If I could have ridden one horse at Cheltenham today, it would have been Mister McGoldrick. The little horse is 13 now, was running at his sixth Cheltenham Festival, and is surely the best evidence yet that racehorses like their jobs. He absolutely belted round the track in the Byrne Group Plate, jumped as brilliantly as you’d expect a horse of Sue and Harvey’s Smith to do, and just got caught for finishing speed towards the end.
He has won 14 times, including this race two years ago at 66-1, and must be the light of his owners’ lives. He’s a front-runner, whistling off ahead of the field — imagine field mastering off him with a Leicestershire pack.
It was ladies’ day at Cheltenham — some quite ill-advised bare flesh on show, I’d stick to the woolly tights and tweed next time — and they held a ladies’ charity race to conclude the card. It was won by Orna Madden, who represented Ireland at the 1999 European Young Rider Eventing Championships in Necarne, beating Kate Doyle, who had been on the 1998 Irish team in Waregem, in a photo-finish. I’m tipping Laura Collett for next year’s race.
Paul Nicholls’ girlfriend, Georgie Browne, couldn’t manage a dream finish to her stint as Ladies’ Day Ambassador for Cheltenham. She rides Master Minded out every day at home; he’s lost his champion chaser crown, so how about a tour of the charity race circuit next year? If I were you, Georgie, I’d get Clive Smith and Paul Nicholls to sign on the dotted line tomorrow 10min after Kauto’s won the Gold Cup for them.
AP McCoy looked very sore when limping off the track after falling with Song Of Songs in the fifth race. But even if he’d broken a leg he’d be walking on it — it would take amputation to stop him riding Denman tomorrow in the Gold Cup. Championship racing though it has been, this whole week has felt like a cheerleaders’ routine for the big one. Kauto, Denman — everybody’s got a view. People are arguing passionately in bars, scarves and badges proclaim allegiance, and only their trainer, Paul Nicholls, won’t declare his partiality.
Denman may have slightly taken the glitter off the contest by falling at Newbury last month, but he represents the deep core of jump racing — the traditionally-bred staying chaser, owned (at least, half of him is) by a farmer from the heart of good hunting country in Somerset.
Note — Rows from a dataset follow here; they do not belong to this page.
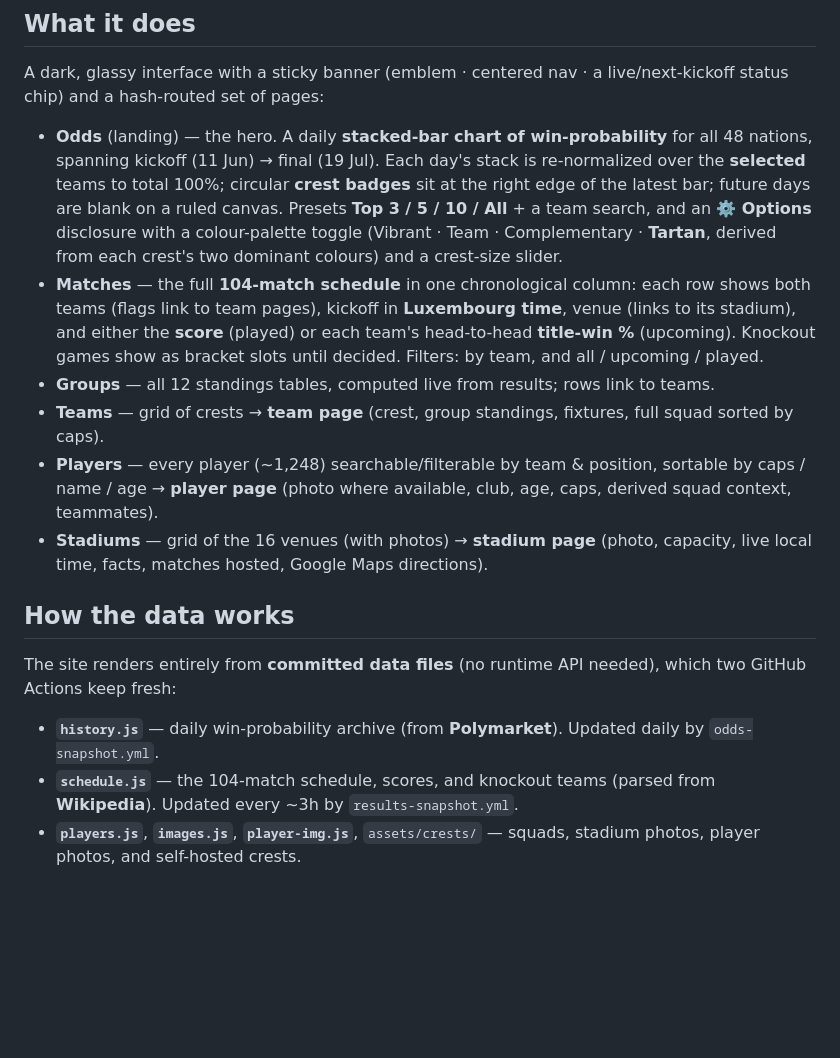
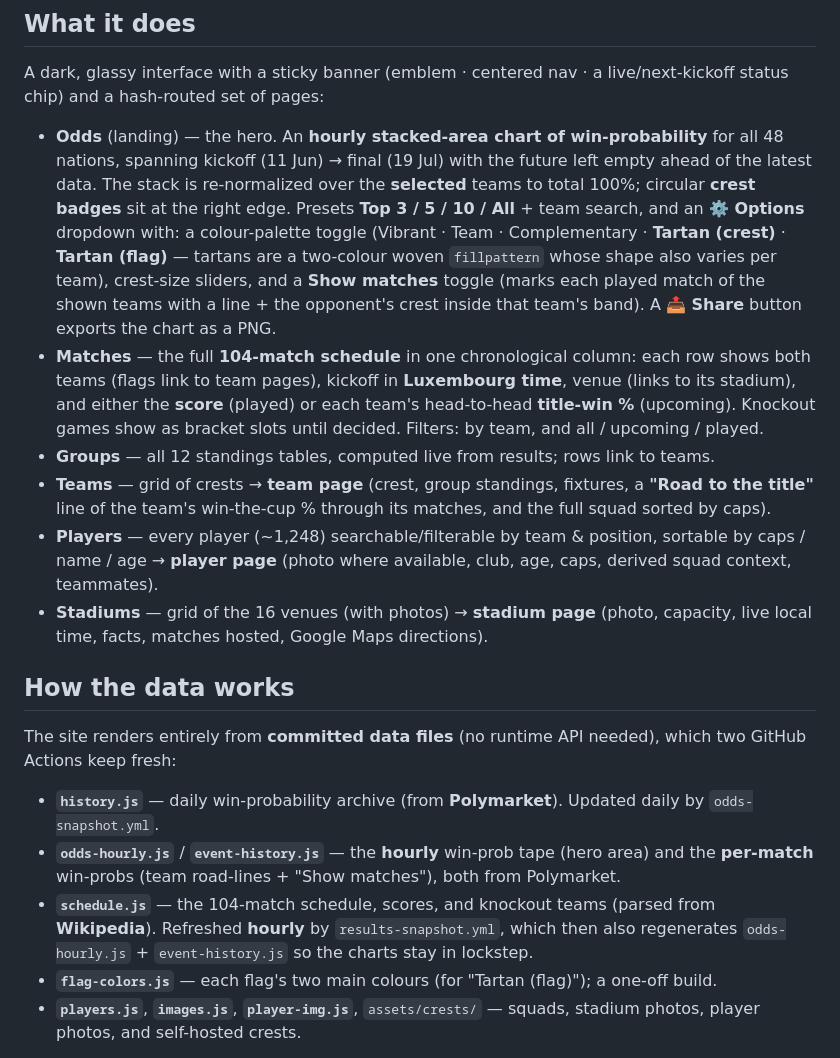
Before and after one commit to luiservela/worldcup-2026, a Markdown page: README.md, the part around the change. Drawn GitHub-style; blank space fills up the shorter version.

```diff
--- a/README.md
+++ b/README.md
@@ -12,21 +12,24 @@ deployed on GitHub Pages, with its data kept current by automated jobs.
 A dark, glassy interface with a sticky banner (emblem · centered nav · a live/next-kickoff
 status chip) and a hash-routed set of pages:
 
-- **Odds** (landing) — the hero. A daily **stacked-bar chart of win-probability** for
-  all 48 nations, spanning kickoff (11 Jun) → final (19 Jul). Each day's stack is
-  re-normalized over the **selected** teams to total 100%; circular **crest badges**
-  sit at the right edge of the latest bar; future days are blank on a ruled canvas.
-  Presets **Top 3 / 5 / 10 / All** + a team search, and an **⚙️ Options** disclosure
-  with a colour-palette toggle (Vibrant · Team · Complementary · **Tartan**, derived
-  from each crest's two dominant colours) and a crest-size slider.
+- **Odds** (landing) — the hero. An **hourly stacked-area chart of win-probability** for
+  all 48 nations, spanning kickoff (11 Jun) → final (19 Jul) with the future left empty
+  ahead of the latest data. The stack is re-normalized over the **selected** teams to
+  total 100%; circular **crest badges** sit at the right edge. Presets **Top 3 / 5 / 10 /
+  All** + team search, and an **⚙️ Options** dropdown with: a colour-palette toggle
+  (Vibrant · Team · Complementary · **Tartan (crest)** · **Tartan (flag)** — tartans are a
+  two-colour woven `fillpattern` whose shape also varies per team), crest-size sliders, and
+  a **Show matches** toggle (marks each played match of the shown teams with a line + the
+  opponent's crest inside that team's band). A **📤 Share** button exports the chart as a PNG.
 - **Matches** — the full **104-match schedule** in one chronological column: each row
   shows both teams (flags link to team pages), kickoff in **Luxembourg time**, venue
   (links to its stadium), and either the **score** (played) or each team's
   head-to-head **title-win %** (upcoming). Knockout games show as bracket slots until
   decided. Filters: by team, and all / upcoming / played.
 - **Groups** — all 12 standings tables, computed live from results; rows link to teams.
-- **Teams** — grid of crests → **team page** (crest, group standings, fixtures, full
-  squad sorted by caps).
+- **Teams** — grid of crests → **team page** (crest, group standings, fixtures, a
+  **"Road to the title"** line of the team's win-the-cup % through its matches, and the
+  full squad sorted by caps).
 - **Players** — every player (~1,248) searchable/filterable by team & position, sortable
   by caps / name / age → **player page** (photo where available, club, age, caps,
   derived squad context, teammates).
@@ -40,8 +43,12 @@ two GitHub Actions keep fresh:
 
 - **`history.js`** — daily win-probability archive (from **Polymarket**). Updated daily
   by `odds-snapshot.yml`.
+- **`odds-hourly.js`** / **`event-history.js`** — the **hourly** win-prob tape (hero area)
+  and the **per-match** win-probs (team road-lines + "Show matches"), both from Polymarket.
 - **`schedule.js`** — the 104-match schedule, scores, and knockout teams (parsed from
-  **Wikipedia**). Updated every ~3h by `results-snapshot.yml`.
+  **Wikipedia**). Refreshed **hourly** by `results-snapshot.yml`, which then also
+  regenerates `odds-hourly.js` + `event-history.js` so the charts stay in lockstep.
+- **`flag-colors.js`** — each flag's two main colours (for "Tartan (flag)"); a one-off build.
 - **`players.js`**, **`images.js`**, **`player-img.js`**, `assets/crests/` — squads,
   stadium photos, player photos, and self-hosted crests.
 
```
Also changed, not shown: CLAUDE.md (+35 -11 lines).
I think the French-bred, versatile, flamboyant Kauto Star will win, but Denman will have a lot of fans here tomorrow. The Gold Cup score between the pair is one apiece; this is the decider. Racing fans can want nothing more than for the two of them to come to the last together and battle it out up the hill to the line. May the best horse win.